* [PROBLEM REQUIREMENTS]: Only the lines with "symmetric" in the entries below belong in the answer; please copy them.

(Records contained in a dataset)
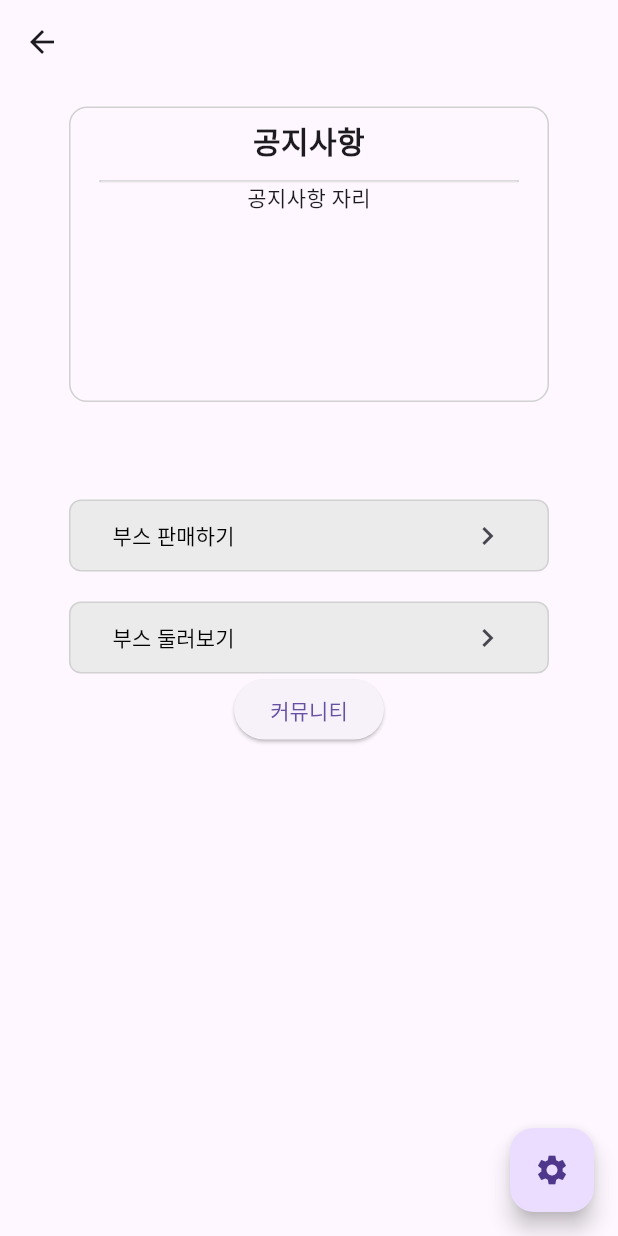
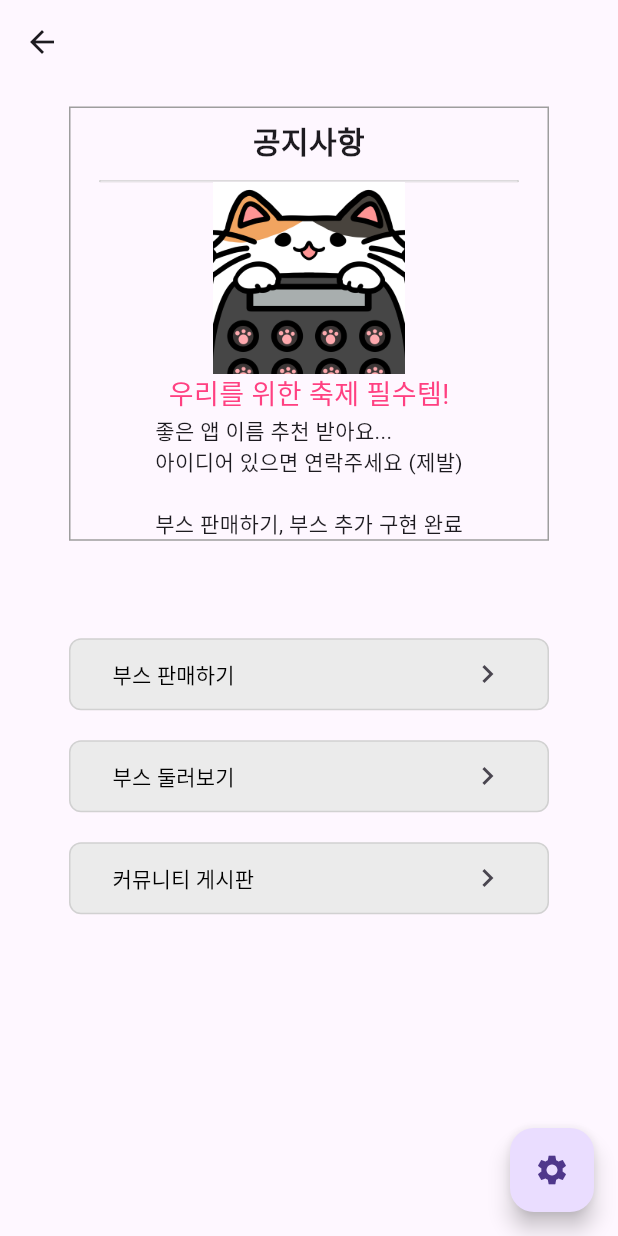
Before and after one commit to 1999mo/2024-Capstone-Team4, a Flutter app: the SellerMainScreen screen opened directly, on a phone screen of 412 x 824 dp. Run offline on Flutter 3.47's test engine with Material 3 defaults, Android fonts, the phone set to English and light mode, and no system bars; our stand-ins replace cloud_firestore, firebase_auth, firebase_core, firebase_storage, google_sign_in, image_picker and 1 more; missing offline and left inert: mailer; accounts and stored records are empty.

Commit message:
프로필, 메인화면 일부 디자인

```diff
--- a/lib/screens/main_screens/main_screen.dart
+++ b/lib/screens/main_screens/main_screen.dart
@@ -94,17 +94,32 @@ class _SellerMainScreenState extends State<SellerMainScreen> {
           child: Column(
         children: [
           Container(
-            // alignment: Alignment.center,
-            // color: Colors.lightBlue,
-            margin: const EdgeInsets.all(15),
-            width: 320,
-            height: 197,
-            decoration: ShapeDecoration(
-              shape: RoundedRectangleBorder(
-                side: BorderSide(width: 1, color: Color(0xFFD1D1D1)),
-                borderRadius: BorderRadius.circular(12)
-              )
-            ),
+          decoration: BoxDecoration(
+          border: Border.all(
+              color: Colors.grey,
+              width: 1.0
+          )
+      ),
+        alignment: Alignment.center,
+        margin: const EdgeInsets.all(15),
+        width: 320,
+        // child: Column(
+        //     children: [
+        //       Image.asset('assets/catcul_w.jpg', width: 128, height: 128,),
+        //       Text('우리를 위한 축제 필수템!', style: TextStyle(fontSize: 18, color: Colors.pinkAccent),),
+        //       Text('좋은 앱 이름 추천 받아요... \n아이디어 있으면 연락주세요 (제발)'),
+        //       Text('\n부스 판매하기, 부스 추가 구현 완료')
+        //     ]
+        // )
+            // margin: const EdgeInsets.all(15),
+            // width: 320,
+            // height: 197,
+            // decoration: ShapeDecoration(
+            //   shape: RoundedRectangleBorder(
+            //     side: BorderSide(width: 1, color: Color(0xFFD1D1D1)),
+            //     borderRadius: BorderRadius.circular(12)
+            //   )
+            // ),
             child: Column(
               children: [
                 Container(
@@ -131,10 +146,16 @@ class _SellerMainScreenState extends State<SellerMainScreen> {
                     ),
                   ),
                 ),
-                const Text('공지사항 자리')
+                Column(
+                    children: [
+                      Image.asset('assets/catcul_w.jpg', width: 128, height: 128,),
+                      Text('우리를 위한 축제 필수템!', style: TextStyle(fontSize: 18, color: Colors.pinkAccent),),
+                      Text('좋은 앱 이름 추천 받아요... \n아이디어 있으면 연락주세요 (제발)'),
+                      Text('\n부스 판매하기, 부스 추가 구현 완료')
+                    ]
+                )
               ],
             )
-            // child: const Text('공지사항 자리'),
           ),
           const SizedBox(height: 50),
           Container(
@@ -152,7 +173,9 @@ class _SellerMainScreenState extends State<SellerMainScreen> {
                 mainAxisAlignment: MainAxisAlignment.spaceBetween,
                 children: [
                   TextButton(
-                      onPressed: () {},
+                      onPressed: () {
+                        Navigator.pushNamed(context, '/seller_screens/my_booth');
+                      },
                       child: const Text(
                           '부스 판매하기',
                         style: TextStyle(
@@ -202,8 +225,40 @@ class _SellerMainScreenState extends State<SellerMainScreen> {
                 ],
               )
           ),
-          ElevatedButton(onPressed: () {}, child: const Text('커뮤니티')),
-          // ElevatedButton(onPressed: () {}, child: const Text('온라인 물품 둘러보기'))
+          const SizedBox(height: 20),
+          Container(
+              width: 320,
+              height: 48,
+              padding: const EdgeInsets.symmetric(horizontal: 16),
+              decoration: ShapeDecoration(
+                  color: Color(0xFFEBEBEB),
+                  shape: RoundedRectangleBorder(
+                      side: BorderSide(width: 1, color: Color(0xFFD1D1D1)),
+                      borderRadius: BorderRadius.circular(8)
+                  )
+              ),
+              child: Row(
+                mainAxisAlignment: MainAxisAlignment.spaceBetween,
+                children: [
+                  Container(
+                    child: TextButton(
+                        onPressed: () {},
+                        child: const Text(
+                          '커뮤니티 게시판',
+                          style: TextStyle(
+                              color: Colors.black,
+                              fontWeight: FontWeight.w500
+                          ),
+                        )
+                    ),
+                  ),
+                  IconButton(
+                      onPressed: (){},
+                      icon: const Icon(Icons.chevron_right)
+                  )
+                ],
+              )
+          ),
         ],
       )),
       floatingActionButton:FloatingActionButton(onPressed: () {
```
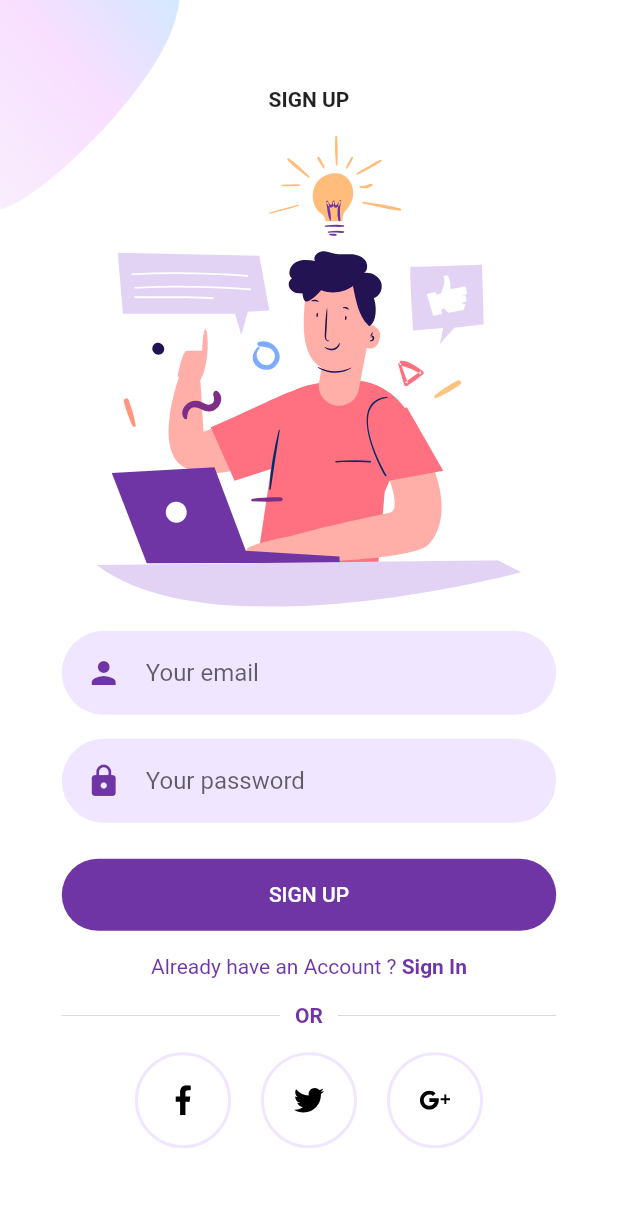
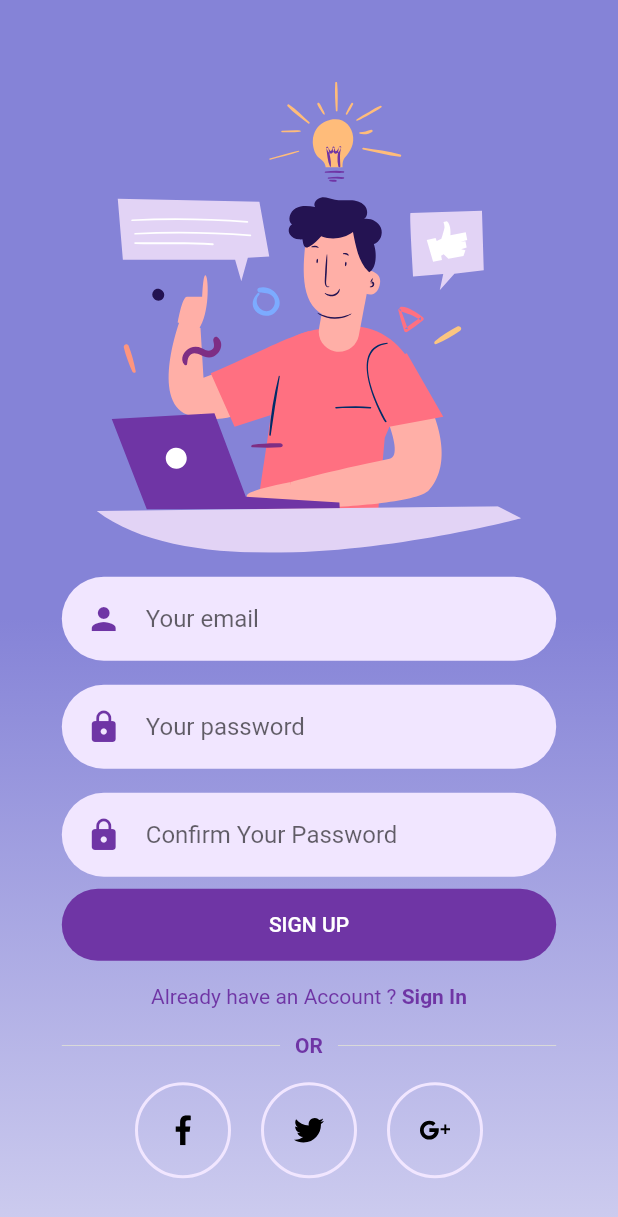
Before and after one commit to rafihals/toko-kita, a Flutter app: the screen it shows after launch, after a tap on "SIGN UP", on a phone screen of 412 x 824 dp. Shown: the top 1217 px of the screen. Run offline on Flutter 3.47's test engine with Material 2 defaults, Android fonts, the phone set to English and light mode, and no system bars; our stand-ins replace badges, flutter_svg.

Commit message:
login register

```diff
--- a/lib/Screens/Login/components/login_form.dart
+++ b/lib/Screens/Login/components/login_form.dart
@@ -20,7 +20,7 @@ class LoginForm extends StatelessWidget {
             cursorColor: kPrimaryColor,
             onSaved: (email) {},
             decoration: InputDecoration(
-              hintText: "Your email",
+              hintText: "Username@gmail.com",
               prefixIcon: Padding(
                 padding: const EdgeInsets.all(defaultPadding),
                 child: Icon(Icons.person),
@@ -34,7 +34,7 @@ class LoginForm extends StatelessWidget {
               obscureText: true,
               cursorColor: kPrimaryColor,
               decoration: InputDecoration(
-                hintText: "Your password",
+                hintText: ".........",
                 prefixIcon: Padding(
                   padding: const EdgeInsets.all(defaultPadding),
                   child: Icon(Icons.lock),
--- a/lib/Screens/Login/components/login_screen_top_image.dart
+++ b/lib/Screens/Login/components/login_screen_top_image.dart
@@ -12,17 +12,13 @@ class LoginScreenTopImage extends StatelessWidget {
   Widget build(BuildContext context) {
     return Column(
       children: [
-        Text(
-          "LOGIN",
-          style: TextStyle(fontWeight: FontWeight.bold),
-        ),
         SizedBox(height: defaultPadding * 2),
         Row(
           children: [
             const Spacer(),
             Expanded(
               flex: 8,
-              child: SvgPicture.asset("assets/icons/login.svg"),
+              child: SvgPicture.asset("assets/icons/tokoloak.svg"),
             ),
             const Spacer(),
           ],
--- a/lib/Screens/Signup/components/background.dart
+++ b/lib/Screens/Signup/components/background.dart
@@ -16,6 +16,18 @@ class Background extends StatelessWidget {
     return Scaffold(
       resizeToAvoidBottomInset: false,
       body: Container(
+        decoration: const BoxDecoration(
+            gradient: LinearGradient(
+                begin: Alignment(-1.0, -1),
+                end: Alignment(-1.0, 1),
+                colors: [
+              Color.fromARGB(255, 133, 131, 215),
+              Color.fromARGB(255, 206, 205, 239)
+            ],
+                stops: [
+              0.5,
+              1.0
+            ])),
         width: double.infinity,
         height: MediaQuery.of(context).size.height,
         child: Stack(
@@ -26,7 +38,7 @@ class Background extends StatelessWidget {
               left: 0,
               child: Image.asset(
                 topImage,
-                width: 120,
+                width: 0,
               ),
             ),
             // Positioned(
--- a/lib/Screens/Signup/components/sign_up_top_image.dart
+++ b/lib/Screens/Signup/components/sign_up_top_image.dart
@@ -12,10 +12,6 @@ class SignUpScreenTopImage extends StatelessWidget {
   Widget build(BuildContext context) {
     return Column(
       children: [
-        Text(
-          "Sign Up".toUpperCase(),
-          style: TextStyle(fontWeight: FontWeight.bold),
-        ),
         SizedBox(height: defaultPadding),
         Row(
           children: [
--- a/lib/Screens/Signup/components/signup_form.dart
+++ b/lib/Screens/Signup/components/signup_form.dart
@@ -42,6 +42,21 @@ class SignUpForm extends StatelessWidget {
               ),
             ),
           ),
+          Padding(
+            padding: const EdgeInsets.symmetric(vertical: 0),
+            child: TextFormField(
+              textInputAction: TextInputAction.done,
+              obscureText: true,
+              cursorColor: kPrimaryColor,
+              decoration: InputDecoration(
+                hintText: "Confirm Your Password",
+                prefixIcon: Padding(
+                  padding: const EdgeInsets.all(defaultPadding),
+                  child: Icon(Icons.lock),
+                ),
+              ),
+            ),
+          ),
           const SizedBox(height: defaultPadding / 2),
           ElevatedButton(
             onPressed: () {},
--- a/lib/Screens/Welcome/components/background.dart
+++ b/lib/Screens/Welcome/components/background.dart
@@ -16,6 +16,18 @@ class Background extends StatelessWidget {
     return Scaffold(
       resizeToAvoidBottomInset: false,
       body: Container(
+        decoration: const BoxDecoration(
+            gradient: LinearGradient(
+                begin: Alignment(-1.0, -1),
+                end: Alignment(-1.0, 1),
+                colors: [
+              Color.fromARGB(255, 133, 131, 215),
+              Color.fromARGB(255, 206, 205, 239)
+            ],
+                stops: [
+              0.5,
+              1.0
+            ])),
         width: double.infinity,
         height: MediaQuery.of(context).size.height,
         child: Stack(
@@ -26,7 +38,7 @@ class Background extends StatelessWidget {
               left: 0,
               child: Image.asset(
                 topImage,
-                width: 120,
+                width: 0,
               ),
             ),
             // Positioned(
```
Also changed, not shown: lib/Screens/Login/components/background.dart (+13 -1 lines), lib/constants.dart (+7 -0 lines), assets/icons/tokoloak.png (added), assets/icons/tokoloak.svg (added), assets/images/transparent.png (added), pubspec.lock.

* [OUTPUT OF THE EXERCISE]:
+              padding: const EdgeInsets.symmetric(horizontal: 16),
+            padding: const EdgeInsets.symmetric(vertical: 0),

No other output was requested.